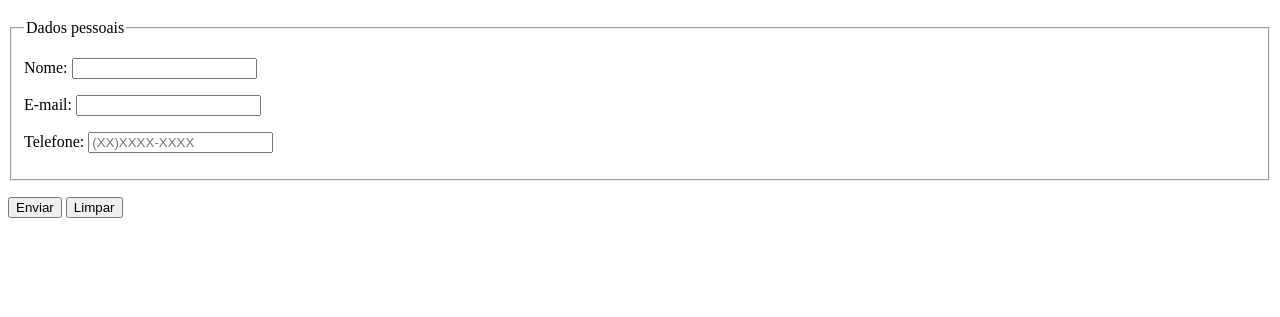
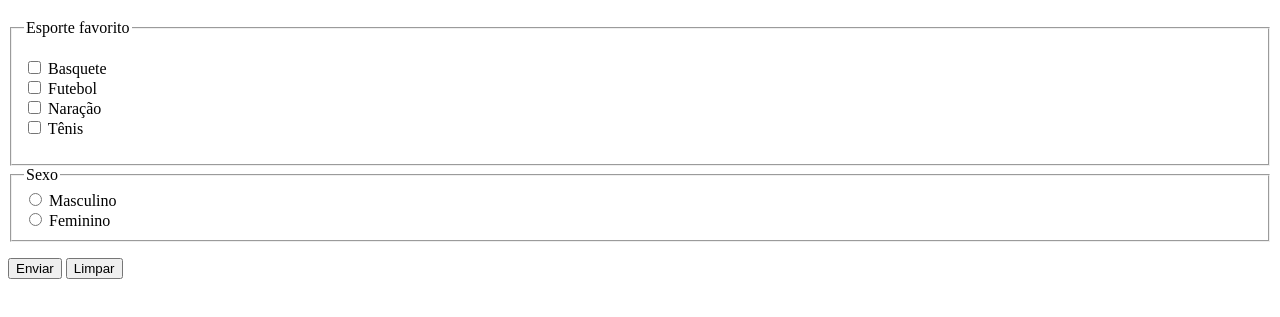
Before and after one commit to ILeo007/html_css, a plain HTML site: page modulo_04/Execicios/Ex_024/form004.html in a window 1280 px wide. Shown: the part 61-378 px from the top of the page. Drawn offline with Linux system fonts and the light colour scheme.

Commit message:
aprendi checkbox e radio

```diff
--- a/modulo_04/Execicios/Ex_024/form004.html
+++ b/modulo_04/Execicios/Ex_024/form004.html
@@ -9,19 +9,24 @@
     <h1>Exemplo de Formulário</h1>
     <form action="cadastro.php" method="post" autocomplete="on">
         <fieldset>
-            <legend>Dados pessoais</legend>
+            <legend>Esporte favorito</legend>
             <p>
-                <label for="inome">Nome:</label>
-                <input type="text" name="nome" id="inome" minlength="5" maxlength="20" required>
+                <input type="checkbox" name="esbas" id="iesbas">
+                <label for="iesbas">Basquete</label> <br>
+                <input type="checkbox" name="esfut" id="iesfut">
+                <label for="iesfut">Futebol</label> <br>
+                <input type="checkbox" name="esnat" id="iesnat">
+                <label for="iesnat">Naração</label> <br>
+                <input type="checkbox" name="esten" id="iesten">
+                <label for="iesten">Tênis</label> <br>
             </p>
-            <p>
-                <label for="iemail">E-mail:</label>
-                <input type="email" name="email" id="iemail" required autocomplete="email">
-            </p>
-            <p>
-                <label for="itelefone">Telefone:</label>
-                <input type="tel" name="telefone" id="itelefone" required autocomplete="tel" placeholder="(XX)XXXX-XXXX">
-            </p>
+        </fieldset>
+        <fieldset>
+            <legend>Sexo</legend>
+            <input type="radio" name="sexo" id="isxmas">
+            <label for="isxmas">Masculino</label><br>
+            <input type="radio" name="sexo" id="isxfem">
+            <label for="isxfem">Feminino</label>
         </fieldset>
         <p>
             <input type="submit" value="Enviar">
```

══════════

» **WORK TASK**: Write all the entries again word for word, minus the pictures.

» **TASK ANSWER**:
Before and after one commit to ILeo007/html_css, a plain HTML site: page modulo_04/Execicios/Ex_024/form004.html in a window 1280 px wide. Shown: the part 61-378 px from the top of the page. Drawn offline with Linux system fonts and the light colour scheme.

Commit message:
aprendi checkbox e radio

```diff
--- a/modulo_04/Execicios/Ex_024/form004.html
+++ b/modulo_04/Execicios/Ex_024/form004.html
@@ -9,19 +9,24 @@
     <h1>Exemplo de Formulário</h1>
     <form action="cadastro.php" method="post" autocomplete="on">
         <fieldset>
-            <legend>Dados pessoais</legend>
+            <legend>Esporte favorito</legend>
             <p>
-                <label for="inome">Nome:</label>
-                <input type="text" name="nome" id="inome" minlength="5" maxlength="20" required>
+                <input type="checkbox" name="esbas" id="iesbas">
+                <label for="iesbas">Basquete</label> <br>
+                <input type="checkbox" name="esfut" id="iesfut">
+                <label for="iesfut">Futebol</label> <br>
+                <input type="checkbox" name="esnat" id="iesnat">
+                <label for="iesnat">Naração</label> <br>
+                <input type="checkbox" name="esten" id="iesten">
+                <label for="iesten">Tênis</label> <br>
             </p>
-            <p>
-                <label for="iemail">E-mail:</label>
-                <input type="email" name="email" id="iemail" required autocomplete="email">
-            </p>
-            <p>
-                <label for="itelefone">Telefone:</label>
-                <input type="tel" name="telefone" id="itelefone" required autocomplete="tel" placeholder="(XX)XXXX-XXXX">
-            </p>
+        </fieldset>
+        <fieldset>
+            <legend>Sexo</legend>
+            <input type="radio" name="sexo" id="isxmas">
+            <label for="isxmas">Masculino</label><br>
+            <input type="radio" name="sexo" id="isxfem">
+            <label for="isxfem">Feminino</label>
         </fieldset>
         <p>
             <input type="submit" value="Enviar">
```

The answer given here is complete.